|Chennai||Rs. 25020.00 (0.81%)|
|Mumbai||Rs. 25890.00 (0.98%)|
|Delhi||Rs. 25200.00 (-0.2%)|
|Kolkata||Rs. 25480.00 (1.03%)|
|Kerala||Rs. 24800.00 (0.61%)|
|Bangalore||Rs. 25000.00 (0.81%)|
|Hyderabad||Rs. 25080.00 (1.09%)|
In a parliamentary democracy citizens have the political rights — constitutionally ensured — to make all-important choices in government formation by participating in the election process. The role of political parties is critical, as they mobilise public support on their ideology, programmes and promises. The scale of support is manifested through the election process. Political parties also perform the important function of informing and educating citizens about the performance of the government, including their shortcomings.
The Representation of People Act (RPA), 1951 makes it mandatory for any association or body of individuals calling itself a political party to make an application to the Election Commission of India (ECI) for its registration. The sole reference to political parties in the Constitution of India features in the Tenth Schedule, which deals with the disqualification of a person from being a member of either House of Parliament or the Legislative Assembly/Council on grounds of defection.
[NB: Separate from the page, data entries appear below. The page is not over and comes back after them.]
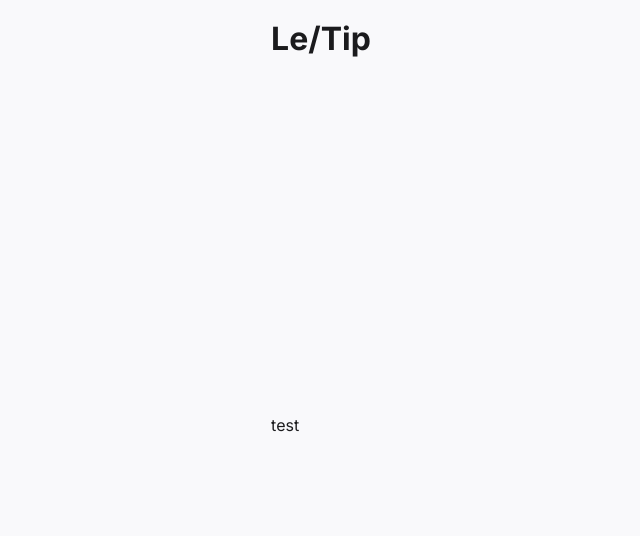
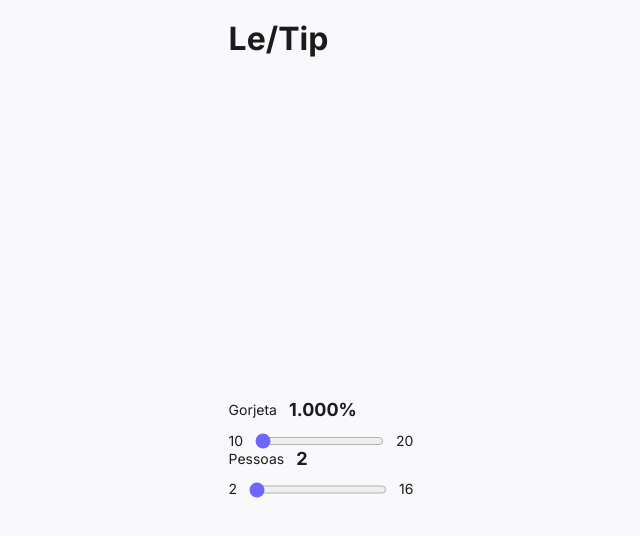
Before and after one commit to pietro-swe/LeTip, a Vue app: page / in a window 1280 px wide. Shown: the top 536 px of the page, without its empty margins (319-959 px from the left). Built offline with nearby package versions, Linux system fonts and the light colour scheme; no server answers.

Commit message:
feat: remove pinia, create RangeInput

```diff
--- a/index.html
+++ b/index.html
@@ -1,5 +1,5 @@
 <!DOCTYPE html>
-<html lang="en">
+<html lang="pt-BR">
 
 <head>
   <meta charset="UTF-8">
--- a/src/App.vue
+++ b/src/App.vue
@@ -1,4 +1,20 @@
-<script setup lang="ts"></script>
+<script setup lang="ts">
+  import RangeInput from './components/inputs/RangeInput.vue'
+  import { useTipCalculator } from './composables/tip-calculator'
+
+  const { formData } = useTipCalculator()
+
+  const percentFormatter = new Intl.NumberFormat('pt-BR', {
+    style: 'percent',
+    minimumFractionDigits: 0,
+    maximumFractionDigits: 0,
+  })
+
+  const unitFormatter = new Intl.NumberFormat('pt-BR', {
+    style: 'decimal',
+    maximumFractionDigits: 0,
+  })
+</script>
 
 <template>
   <div class="app-container">
@@ -7,7 +23,23 @@
     </header>
 
     <main>
-      <p>test</p>
+      <RangeInput
+        v-model="formData.tipPercentage"
+        label="Gorjeta"
+        :formatter="percentFormatter"
+        :min="10"
+        :max="20"
+        :step="1"
+      />
+
+      <RangeInput
+        v-model="formData.numberOfPeopleToSplit"
+        label="Pessoas"
+        :formatter="unitFormatter"
+        :min="2"
+        :max="16"
+        :step="1"
+      />
     </main>
   </div>
 </template>
--- /dev/null
+++ b/src/components/inputs/RangeInput.vue
@@ -0,0 +1,89 @@
+<script lang="ts" setup>
+  import { computed } from 'vue'
+
+  const props = withDefaults(
+    defineProps<{
+      label: string
+      min: number
+      max: number
+      step: number
+      formatter: Intl.NumberFormat
+      id?: string
+    }>(),
+    {
+      id: crypto.randomUUID(),
+    },
+  )
+
+  const modelValue = defineModel<number>({
+    required: true,
+  })
+
+  const formattedValue = computed(() => {
+    return props.formatter.format(modelValue.value)
+  })
+</script>
+
+<template>
+  <div class="range-input-container">
+    <div class="range-input-container__label-container">
+      <label :for="props.id">{{ props.label }}</label>
+
+      <strong>{{ formattedValue }}</strong>
+    </div>
+
+    <div class="range-input-container__input">
+      <span>{{ props.min }}</span>
+      <input
+        v-model.number="modelValue"
+        type="range"
+        :id="props.id"
+        :min="props.min"
+        :max="props.max"
+        :step="props.step"
+      />
+      <span>{{ props.max }}</span>
+    </div>
+  </div>
+</template>
+
+<style scoped>
+  .range-input-container {
+    display: flex;
+    flex-direction: column;
+    gap: 0.75rem;
+
+    .range-input-container__label-container {
+      display: flex;
+      flex-direction: row;
+      align-items: center;
+      gap: 0.75rem;
+
+      label {
+        font-size: 0.875rem;
+        color: var(--color-text);
+      }
+
+      strong {
+        font-size: 1.125rem;
+        color: var(--color-text);
+      }
+    }
+
+    .range-input-container__input {
+      display: flex;
+      flex-direction: row;
+      gap: 0.75rem;
+
+      span {
+        font-size: 0.875rem;
+        color: var(--color-text);
+      }
+
+      input {
+        width: 100%;
+        accent-color: var(--color-primary);
+      }
+    }
+  }
+</style>
--- a/src/composables/tip-calculator.ts
+++ b/src/composables/tip-calculator.ts
@@ -35,7 +35,7 @@ export function useTipCalculator(options?: UseTipCalculatorOptions) {
   const formData = ref<TipFormSchema>({
     shouldUseUSD: false,
     amount: 0,
-    tipPercentage: 0.1,
+    tipPercentage: 10,
     numberOfPeopleToSplit: 2,
   })
 
@@ -54,7 +54,7 @@ export function useTipCalculator(options?: UseTipCalculatorOptions) {
   })
 
   function calculateTipAmount(amount: number, tipPercentage: number): number {
-    return amount * tipPercentage
+    return amount * (tipPercentage / 100)
   }
 
   function calculateTotal(amount: number, tipTotal: number): number {
--- a/src/main.ts
+++ b/src/main.ts
@@ -1,11 +1,8 @@
 import './assets/main.css'
 
 import { createApp } from 'vue'
-import { createPinia } from 'pinia'
 import App from './App.vue'
 
 const app = createApp(App)
 
-app.use(createPinia())
-
 app.mount('#app')
--- a/vite.config.ts
+++ b/vite.config.ts
@@ -7,14 +7,13 @@ import nightwatchPlugin from 'vite-plugin-nightwatch'
 
 // https://vite.dev/config/
 export default defineConfig({
-  plugins: [
-    vue(),
-    vueDevTools(),
-    nightwatchPlugin(),
-  ],
+  plugins: [vue(), vueDevTools(), nightwatchPlugin()],
+  server: {
+    open: true,
+  },
   resolve: {
     alias: {
-      '@': fileURLToPath(new URL('./src', import.meta.url))
+      '@': fileURLToPath(new URL('./src', import.meta.url)),
     },
   },
 })
```
Also changed, not shown: src/utils/wait-time.ts (deleted, +0 -7 lines).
The RPA is the primary law regulating elections in the country. It is important to make appropriate provision in our Constitution and the RPA to facilitate effective regulation of parties by the ECI. We may perhaps refer to the German law which recognises the role of political parties in the formation of the political will of the people and requires internal democracy within the party and transparency in accounting assets and expenditure concerning party activity.
Political funding is crucial to sustain the activities of any political party. The expenditure relating purely to elections is campaign finance. Campaign funding is needed for conducting a competitive election campaign and to finance various election-related activities in a time-frame prescribed by the ECI. Campaign finance refers to all funds that are raised and spent in order to promote candidates, parties or policies in the electoral contest.
Political parties raise funds from both private and public sources. The candidates in the electoral fray also raise funds, sometimes through questionable means like undisclosed corporate groups, organised mafia and other nefarious entities. Donations to political parties and candidates are often in the expectation of a quid pro quo, which invariably is not in the national interest. The obvious hazard is the unsavoury role of black money.
State funding of election campaigns is often dismissed with the argument that it will only be a drop in the ocean of corruption. But to allow this limitation to discourage any proposal on the subject might hamper the larger cause of democracy in the long run. Funding of election campaigns may not right away dismantle the already established nexus between political parties and their “donors”, but in the long term a step in this direction will surely have a role to play in snapping the ties of allegiance between these formidable forces pumping black money into the system.
State support to campaign funding has generated strong views in India, both for and against. Almost all the government committees formed on the issue of electoral reforms have deliberated on the issue of campaign funding but fell short of coming to any concrete policy consensus which could then be tested in terms of ground reality, through execution. There have been significant proposals on the subject from civil society members who have pro-actively advocated election funding.
The Public Interest Foundation (PIF), through in-house research, supplemented with discussions with like-minded NGOs and think tanks, has evolved a feasible minimalistic framework of campaign funding for adoption and expeditious implementation. The scheme, in tabular form, will be presented in part II of this article.
In accordance with the scheme, the administration of campaign funding will be entrusted to the ECI, which would operate the earmarked funds through an account designated for the purpose. The funds would be non-lapsable. The fund would be created through transfers from the Union government. The decision of the ECI on the subject of campaign funding will be final. The Commission needs to be delegated powers to frame rules under the RPA for the purpose. The pattern will be the same for Lok Sabha and Assembly elections. However, it would be advisable to implement the scheme on a pilot basis in next Lok Sabha elections.
Campaign funding, restricted to the elections only, will be disbursed by the ECI in two stages: The first disbursement, to the political party, immediately after the notification of the election date; and the second, to the candidates, in two installments — immediately after the acceptance of a valid nomination form and then after the election results.
The first disbursement of the fund to political parties will be restricted to recognised national and state parties. It will be regulated on a scale of payment of Rs 10 against each vote polled in favour of those party candidates whose deposit was not forfeited in the previous election. The total amount received by the political party as campaign funding would then be distributed to the prospective candidates who have been given the official symbol.
Next, all candidates whose nomination form has been found valid after scrutiny and withdrawal will receive their first installment, an entitlement based on the size of the total electorate in the constituency, assigning Rs 10 per voter in the electoral list. Each candidate would be given one per cent of the total value as the first installment. For the second installment the eligibility for reimbursement would be that it will be restricted to candidates who have secured at least one-sixth of the valid votes polled in the present elections. The payment to all such eligible candidates would be on the basis of Rs 10 per valid votes polled in favour of the candidate.
(The second part of this series will appear next week)
Misra is a former head of Trai and now at the Public Interest Foundation. Singh is also at the Foundation